## What is required
The task calls for every entry to be printed word for word, without the images.

[Records supplied Boundary: Start]

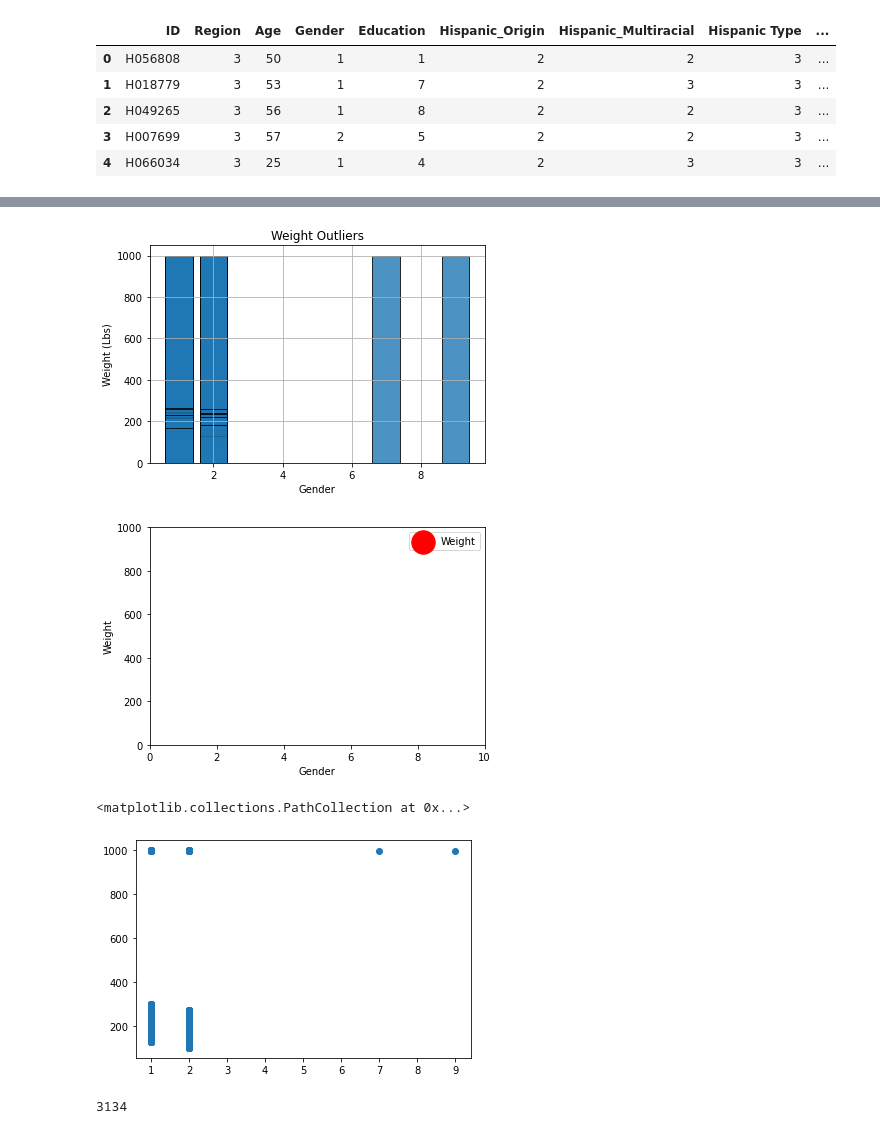
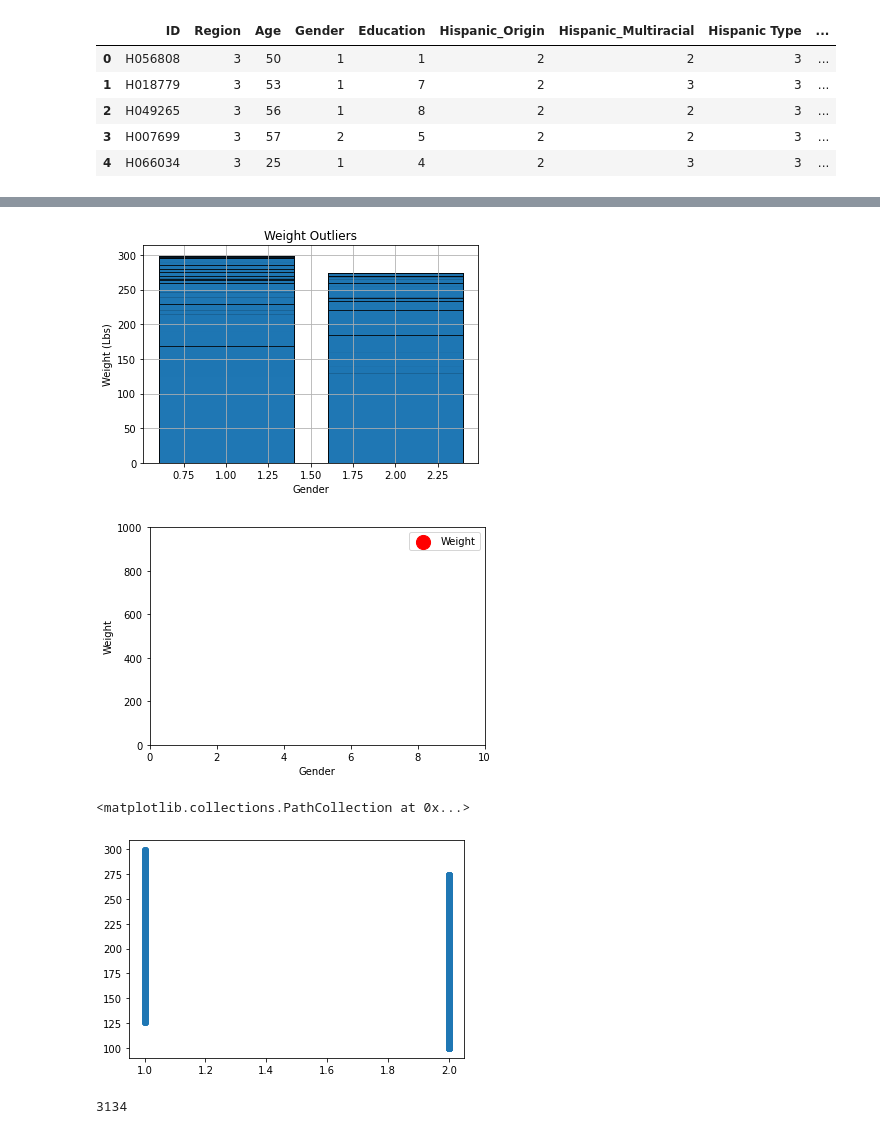
Before and after one commit to amyylin1/Drops_of_Jupyter, a Jupyter notebook: Demographics.ipynb, the cells around one changed output, grey strips where cells are left out. Drawn from its saved outputs; the diff is of its cells as text; code cells hidden in the pictures.

```diff
--- a/Demographics.ipynb
+++ b/Demographics.ipynb
@@ -86,29 +97,33 @@ memory usage: 2.7+ MB
 # %%
 # Due to noticing +900lb weight figures, will create scatter plot to spot weight outliers
 
 weight = dem_diabetes_df['Weight(lbs)']
 gender = dem_diabetes_df['Gender']
+
+for i in weight:
+    if i > 995:
+        weight.replace([i], [None], inplace=True)
 
 plt.bar(gender,
             weight,
             edgecolor="black",
             alpha=0.8, label="Cities")
 
 # Incorporate the other graph properties.
 
 plt.title("Weight Outliers")
 
 plt.ylabel("Weight (Lbs)")
 
 plt.xlabel("Gender")
 
 plt.grid(True)
 
 # Show plot.
 
 plt.show()
 # %% [output]
-[figure, old version]
+[figure, new version]
 # %%
 plt.scatter(weight, gender, c='r', label='Weight', s=weight)
 
@@ -124,14 +139,14 @@ plt.ylim(0,1000)
 
 plt.show()
 # %% [output]
-[figure, old version]
+[figure, new version]
 # %%
 fig, ax = plt.subplots()
 
 ax.scatter(gender, weight)
 # %% [output]
 <matplotlib.collections.PathCollection at 0x...>
-[figure, old version]
+[figure, new version]
 # %%
 # diabetic = dem_diabetes_df['Diabetic?'].count
 diabetic = dem_diabetes_df['Diabetic?'].value_counts()[1]
```
Also changed, not shown: parts of 31 cells of this notebook.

[Records supplied Boundary: End]

## Response area
Before and after one commit to amyylin1/Drops_of_Jupyter, a Jupyter notebook: Demographics.ipynb, the cells around one changed output, grey strips where cells are left out. Drawn from its saved outputs; the diff is of its cells as text; code cells hidden in the pictures.

```diff
--- a/Demographics.ipynb
+++ b/Demographics.ipynb
@@ -86,29 +97,33 @@ memory usage: 2.7+ MB
 # %%
 # Due to noticing +900lb weight figures, will create scatter plot to spot weight outliers
 
 weight = dem_diabetes_df['Weight(lbs)']
 gender = dem_diabetes_df['Gender']
+
+for i in weight:
+    if i > 995:
+        weight.replace([i], [None], inplace=True)
 
 plt.bar(gender,
             weight,
             edgecolor="black",
             alpha=0.8, label="Cities")
 
 # Incorporate the other graph properties.
 
 plt.title("Weight Outliers")
 
 plt.ylabel("Weight (Lbs)")
 
 plt.xlabel("Gender")
 
 plt.grid(True)
 
 # Show plot.
 
 plt.show()
 # %% [output]
-[figure, old version]
+[figure, new version]
 # %%
 plt.scatter(weight, gender, c='r', label='Weight', s=weight)
 
@@ -124,14 +139,14 @@ plt.ylim(0,1000)
 
 plt.show()
 # %% [output]
-[figure, old version]
+[figure, new version]
 # %%
 fig, ax = plt.subplots()
 
 ax.scatter(gender, weight)
 # %% [output]
 <matplotlib.collections.PathCollection at 0x...>
-[figure, old version]
+[figure, new version]
 # %%
 # diabetic = dem_diabetes_df['Diabetic?'].count
 diabetic = dem_diabetes_df['Diabetic?'].value_counts()[1]
```
Also changed, not shown: parts of 31 cells of this notebook.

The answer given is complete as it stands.